Imagine a future where vehicles can 'talk' in real time! Researchers are working on an intelligent transportation system where vehicles communicate with each other, warning about traffic delays, allowing a single driver to control multiple vehicles and routing vehicles around hazardous road conditions.
They have already developed a model to improve the clarity of the vehicle-to-vehicle (V2V) transmissions needed to make that concept a reality.
"The model helps us understand how the V2V signals are distorted. And understanding how the signal may be distorted allows you to design a signal that is less likely to become distorted in the first place," said Dr Dan Stancil, head of North Carolina State University's department of electrical and computer engineering and co-author of a paper on the work.
"One advantage of this sort of direct communication between vehicles is that it has very little time delay, and could warn you to apply the brakes in response to an event only hundreds of yards away," added Stancil.
V2V communication relies on transmitting data via radio frequencies in a specific band.
But the transmission is complicated by the fact that both the transmitter and the receiver are in motion and by the reflected radio waves, or radio echoes, that bounce off of passing objects. These variables can distort the signal, causing errors in the data.
The new model accounts for the motion of the transmitter and receiver, but previous models have done that as well.
The researchers recognised that most roads are lined with objects that run parallel to the road itself, such as trees, gas stations or parked cars. This means the objects that can reflect radio waves are not uniformly distributed in all directions.
By accounting for this parallel distribution of objects, the researchers were able to create a model that more accurately describes how radio signals will be affected by their surroundings.
That information can be used to adjust the transmission signal to improve the clarity of the data transmission. In addition, the model is relatively simple to calculate and does not require a powerful computer.

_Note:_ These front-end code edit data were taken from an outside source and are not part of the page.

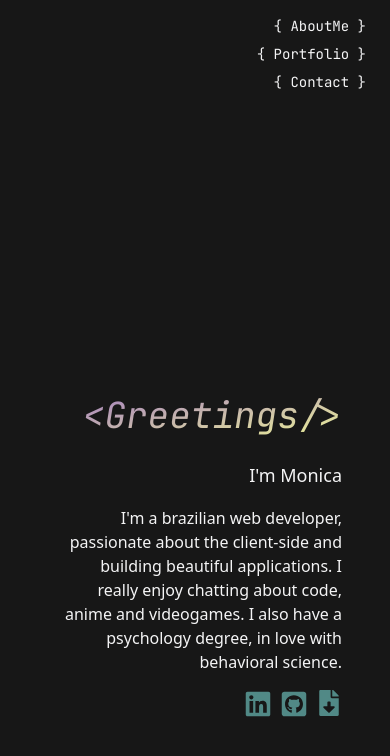
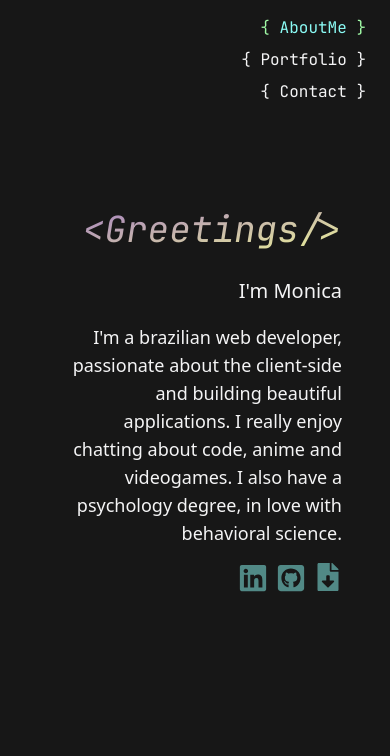
Before and after one commit to M0nicaVaz/portfolio, a React (Vite) app: page / in a window 390 px wide. Shown: the top 756 px of the page. Built offline with nearby package versions, Linux system fonts and the light colour scheme.

Commit message:
refactor mobile containers, feat navbar active

```diff
--- a/package.json
+++ b/package.json
@@ -8,6 +8,7 @@
     "preview": "vite preview"
   },
   "dependencies": {
+    "classnames": "^2.3.1",
     "react": "^18.0.0",
     "react-dom": "^18.0.0",
     "react-draggable": "^4.4.5",
--- a/src/components/Main.jsx
+++ b/src/components/Main.jsx
@@ -1,6 +1,6 @@
 export function Main({ children }) {
   return (
-    <main className="grid place-content-center lg:place-content-center px-12 w-screen h-screen lg:h-[calc(100vh-72px)]">
+    <main className="grid px-12 w-screen mt-10 lg:mt-0 lg:h-[calc(100vh-72px)] lg:place-content-center">
       {children}
     </main>
   );
--- a/src/components/NavItem.jsx
+++ b/src/components/NavItem.jsx
@@ -1,15 +1,35 @@
-import { Link } from 'react-router-dom';
+import { Link, useParams, useLocation } from 'react-router-dom';
+import classNames from 'classnames';
 
 export function NavItem({ to: to, title }) {
+  const { pathname } = useLocation();
+  const isSelected = pathname === to;
+
   return (
-    <Link to={to} className="hover:text-blue active:text-yellow duration-300">
-      <li className="font-mono text-sm lg:text-base">
+    <Link
+      to={to}
+      className={classNames(
+        'hover:text-yellow active:text-yellow duration-300',
+        {
+          'text-blue ': isSelected,
+        }
+      )}
+    >
+      <li className="font-mono text-base">
         <div className="group">
-          <span className="group-hover:text-green group-active:text-purple">
+          <span
+            className={classNames('group-hover:text-purple', {
+              'text-green ': isSelected,
+            })}
+          >
             &#123;
           </span>{' '}
           {title} {''}
-          <span className="group-hover:text-green group-active:text-purple">
+          <span
+            className={classNames('group-hover:text-purple', {
+              'text-green ': isSelected,
+            })}
+          >
             &#125;
           </span>
         </div>
--- a/src/pages/Contact.jsx
+++ b/src/pages/Contact.jsx
@@ -24,7 +24,7 @@ export function Contact() {
         </div>
 
         <Main>
-          <div className="group grid justify-center">
+          <div className="group grid justify-center ">
             <div className="flex justify-self-end">
               <span className="opacity-0 group-hover:opacity-100 font-normal text-sm leading-relaxed transition-all duration-300 ">
                 Always open!
@@ -36,7 +36,7 @@ export function Contact() {
             </h1>
           </div>
 
-          <form className="flex flex-col gap-2">
+          <form className="flex flex-col gap-2 items-center">
             <input
               type="text"
               placeholder="Nome"
--- a/src/pages/Home.jsx
+++ b/src/pages/Home.jsx
@@ -15,29 +15,29 @@ export function Home() {
       <Main>
         <Draggable
           nodeRef={nodeRef}
-          bounds={{ top: -90, left: -20, right: 20, bottom: 10 }}
+          bounds={{ top: -20, left: -20, right: 20, bottom: 20 }}
         >
           <div ref={nodeRef} className="group grid items-center">
-            <div className="justify-self-end flex justify-between w-[260px] lg:w-[420px]">
-              <span className="mt-2 opacity-0 group-hover:opacity-100 text-3xl lg:mb-2 -rotate-12 transition-all duration-300 selection:text-yellow selection:bg-purple">
+            <div className="animate-disappear lg:animate-none justify-self-end flex justify-between w-[260px] lg:w-[420px]">
+              <span className="mt-2 -rotate-12 transition-all duration-300 text-2xl  selection:text-yellow selection:bg-purple lg:opacity-0 lg:group-hover:opacity-100 lg:text-3xl lg:mb-2 ">
                 Hi!
               </span>
-              <span className="opacity-0 group-hover:opacity-100 text-4xl  lg:mb-2  animate-wiggle transition-all duration-300 selection:text-yellow selection:bg-purple mb-1">
+              <span className="animate-wiggle-fast text-3xl transition-all duration-300 selection:text-yellow selection:bg-purple mb-1 lg:opacity-0 lg:group-hover:opacity-100 lg:animate-wiggle-infinite lg:mb-2 lg:text-4xl ">
                 👋
               </span>
             </div>
 
-            <h1 className="self-end text-right font-mono font-normal leading-relaxed text-transparent text-4xl bg-clip-text bg-gradient-to-br from-purple to-yellow italic mb-4 animate-to-bottom cursor-grab active:cursor-grabbing  selection:text-yellow active:from-blue active:to-green lg:h-24 lg:text-6xl">
+            <h1 className="self-end text-right font-mono font-normal leading-relaxed text-transparent text-4xl bg-clip-text bg-gradient-to-br from-purple to-yellow italic mb-4 lg:animate-to-bottom cursor-grab active:cursor-grabbing  selection:text-yellow active:from-blue active:to-green lg:h-24 lg:text-6xl">
               &#60;Greetings&#47;&#62;
             </h1>
           </div>
         </Draggable>
 
-        <span className="justify-self-end text-lg lg:text-xl leading-relaxed mb-4  selection:text-yellow selection:bg-purple ">
+        <span className="justify-self-end  text-xl leading-relaxed mb-4  selection:text-yellow selection:bg-purple ">
           I'm Monica
         </span>
 
-        <span className="pl-2  max-w-screen-sm text-right text-base selection:text-yellow selection:bg-purple">
+        <span className="pl-2  max-w-screen-sm text-right text-lg selection:text-yellow selection:bg-purple">
           I'm a brazilian web developer, passionate about the client-side and
           building beautiful applications. I really enjoy chatting about code,
           anime and videogames. I also have a psychology degree, in love with
@@ -47,13 +47,13 @@ export function Home() {
         <div className="flex mt-4 justify-end gap-2">
           <a href="https://linkedin.com/in/monica-vaz" target="_blank">
             <FaLinkedin
-              size={28}
+              size={30}
               className="text-blue hover:text-green transition-all duration-300 opacity-50 hover:opacity-80"
             />
           </a>
           <a href="https://github.com/m0nicavaz" target="_blank">
             <FaGithubSquare
-              size={28}
+              size={30}
               className="text-blue hover:text-green transition-all duration-300 opacity-50 hover:opacity-80"
             />
           </a>
@@ -64,7 +64,7 @@ export function Home() {
             target="_blank"
           >
             <FaFileDownload
-              size={26}
+              size={28}
               className="text-blue hover:text-green transition-all duration-300 opacity-50 hover:opacity-80"
             />
           </a>
--- a/src/pages/Portfolio.jsx
+++ b/src/pages/Portfolio.jsx
@@ -25,7 +25,7 @@ export function Portfolio() {
           &#60;&#47;&#62;
         </span>
 
-        <footer className="w-full pt-6 flex items-center justify-center lg:justify-end opacity-50">
+        <footer className="w-full pt-8 pb-8 lg:pb-0 lg:pt-6 flex items-center justify-center lg:justify-end opacity-50">
           <div className="flex flex-col gap-2">
             <div className="flex items-center gap-2">
               <span className="ml-6 text-xs font-extralight">
--- a/tailwind.config.js
+++ b/tailwind.config.js
@@ -37,10 +37,18 @@ module.exports = {
             'animation-timing-function': 'cubic-bezier(0.8,0,1,1)',
           },
         },
+        disappear: {
+          to: {
+            opacity: 0,
+            visibility: 0,
+          },
+        },
       },
       animation: {
-        wiggle: 'wiggle 600ms ease-in-out infinite ',
-        'to-bottom': 'slideDown 800ms ease-in-out 1',
+        'wiggle-fast': 'wiggle 300ms ease-in-out 3',
+        'wiggle-infinite': 'wiggle 600ms ease-in-out infinite',
+        'to-bottom': 'slideDown 600ms ease-in-out 1',
+        disappear: 'disappear 300ms 2s ease-out forwards',
       },
     },
   },
```
Also changed, not shown: 1 other file (tests, documents, lock files or other folders).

"We want to continue fine-tuning the model, but the next step is to incorporate this information into V2V technology to improve the reliability of V2V signals," Stancil said.